Meanwhile, rent-a-quote Europhiles and Eurosceptic Tories exchange blows in Manchester. Leon Brittan described a possible referendum on the Lisbon Treaty as “ludicrous” and Dan Hannan has just told Sky News:
“This is not the Conservative party of the past. This is a 1990s story. Everyone I speak to here is broadly opposed to Europe and they want a referendum, if not on the Lisbon treaty then on Europe more generally.”
Boris Johnson’s statement on the subject was the most arresting:
“I think the British people deserve a say on it. I think it would be right for such a debate to be held... particularly if the upshot of the Lisbon treaty is going to produce President Blair.”
There is a sense that Cameron is not in control of this issue, which is a gift to UKIP and Labour.

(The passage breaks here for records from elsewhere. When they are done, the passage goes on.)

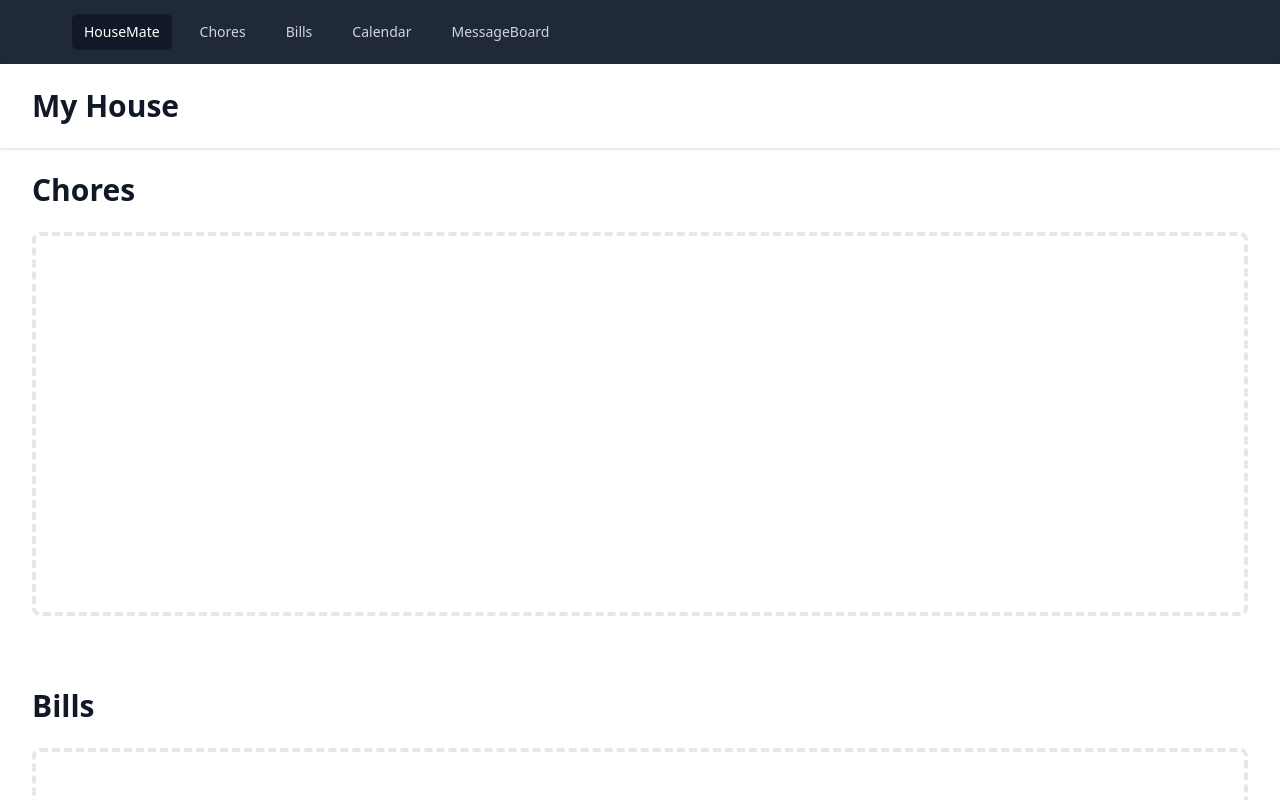
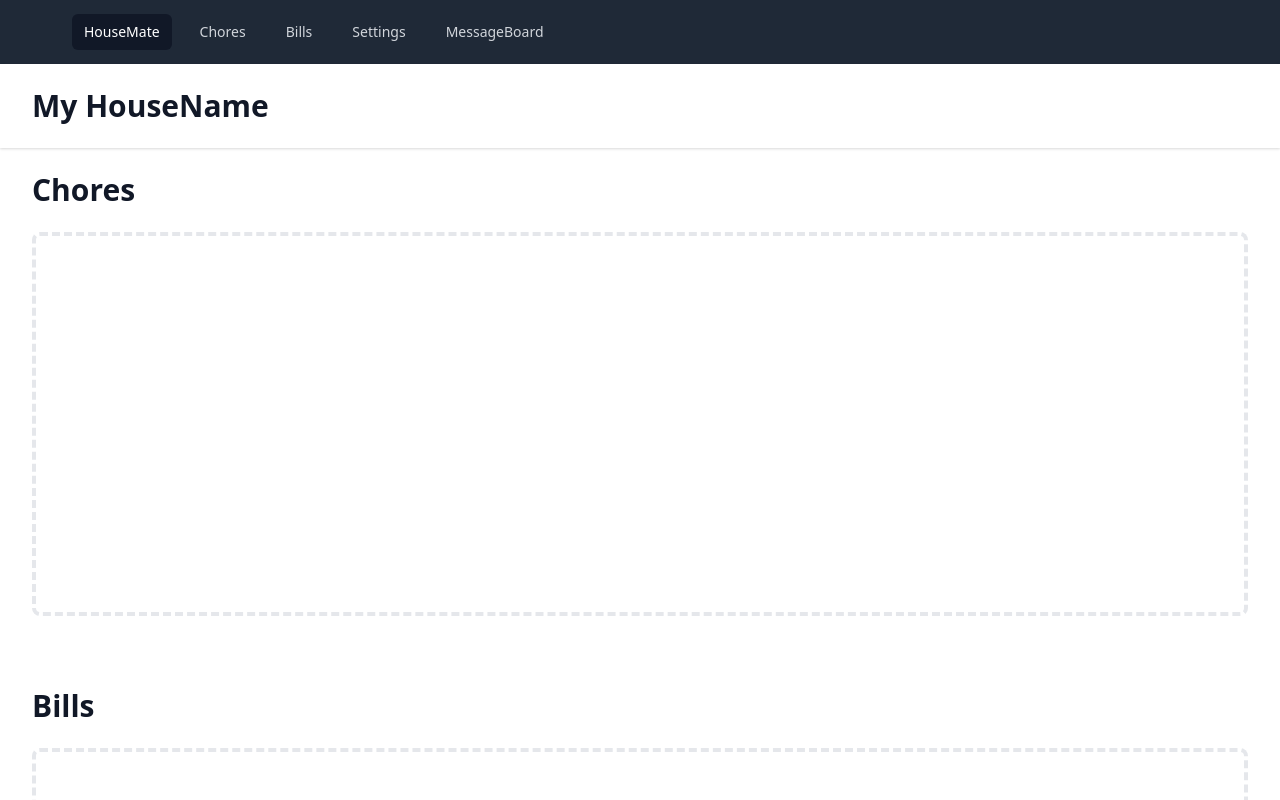
Before and after one commit to best15/project-housemate, a plain HTML site: page pages/mainpage.html in a window 1280 px wide. Shown: the top 800 px of the page. Drawn offline with nearby package versions, Linux system fonts and the light colour scheme.

Commit message:
Changes in mainpage.html.Added link to settings page and mainpage from nav bar.

```diff
--- a/pages/mainpage.html
+++ b/pages/mainpage.html
@@ -5,7 +5,7 @@
     <meta http-equiv="X-UA-Compatible" content="IE=edge">
     <meta name="viewport" content="width=device-width, initial-scale=1.0">
     <link rel="stylesheet" href="https://cdnjs.cloudflare.com/ajax/libs/tailwindcss/2.1.1/tailwind.min.css">
-    <title>Document</title>
+    <title>MainPage</title>
 </head>
 <body>
     <div>
@@ -25,7 +25,7 @@
 
                     <a href="#" class="text-gray-300 hover:bg-gray-700 hover:text-white px-3 py-2 rounded-md text-sm font-medium">Bills</a>
 
-                    <a href="#" class="text-gray-300 hover:bg-gray-700 hover:text-white px-3 py-2 rounded-md text-sm font-medium">Calendar</a>
+                    <a href="#" class="text-gray-300 hover:bg-gray-700 hover:text-white px-3 py-2 rounded-md text-sm font-medium">Settings</a>
 
                     <a href="#" class="text-gray-300 hover:bg-gray-700 hover:text-white px-3 py-2 rounded-md text-sm font-medium">MessageBoard</a>
                   </div>
@@ -40,13 +40,13 @@
           <div class="md:hidden" id="mobile-menu">
             <div class="px-2 pt-2 pb-3 space-y-1 sm:px-3">
               <!-- Current: "bg-gray-900 text-white", Default: "text-gray-300 hover:bg-gray-700 hover:text-white" -->
-              <a href="#" class="bg-gray-900 text-white block px-3 py-2 rounded-md text-base font-medium">HouseMate</a>
+              <a href="./mainpage.html" class="bg-gray-900 text-white block px-3 py-2 rounded-md text-base font-medium">HouseMate</a>
 
               <a href="#" class="text-gray-300 hover:bg-gray-700 hover:text-white block px-3 py-2 rounded-md text-base font-medium">Chores</a>
 
               <a href="#" class="text-gray-300 hover:bg-gray-700 hover:text-white block px-3 py-2 rounded-md text-base font-medium">Bills</a>
 
-              <a href="#" class="text-gray-300 hover:bg-gray-700 hover:text-white block px-3 py-2 rounded-md text-base font-medium">Calendar</a>
+              <a href="./settings.html" class="text-gray-300 hover:bg-gray-700 hover:text-white block px-3 py-2 rounded-md text-base font-medium">Settings</a>
 
               <a href="#" class="text-gray-300 hover:bg-gray-700 hover:text-white block px-3 py-2 rounded-md text-base font-medium">MessageBoard</a>
             </div>
@@ -57,7 +57,7 @@
         <header class="bg-white shadow">
           <div class="max-w-7xl mx-auto py-6 px-4 sm:px-6 lg:px-8">
             <h1 class="text-3xl font-bold text-gray-900">
-             My House
+             My HouseName
             </h1>
           </div>
         </header>
```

Flirting with Eurosceptic voters, Nigel Farage has once again urged Cameron to promise a referendum on the Lisbon treaty. And David Miliband has followed up his disgraceful remarks last week by saying:
"You've got to put the country first and your friends, your Euro-extremist friends second, and at the moment he's dithering.
"David Cameron has got himself in a position where he made promises to the Euro-extremists in his own party and he won't take them on."
Clearly, Cameron does not want the conference that is supposed to start the march to Downing Street defusing the Europe issue. Confronting it head on will only exacerbate the problem. The easiest way to relegate Europe is to get delegates thinking about radical policies for government. The unveiling of the so-called Work Programme, the Tories’ radical welfare reform package, this afternoon should get this vital conference back on track.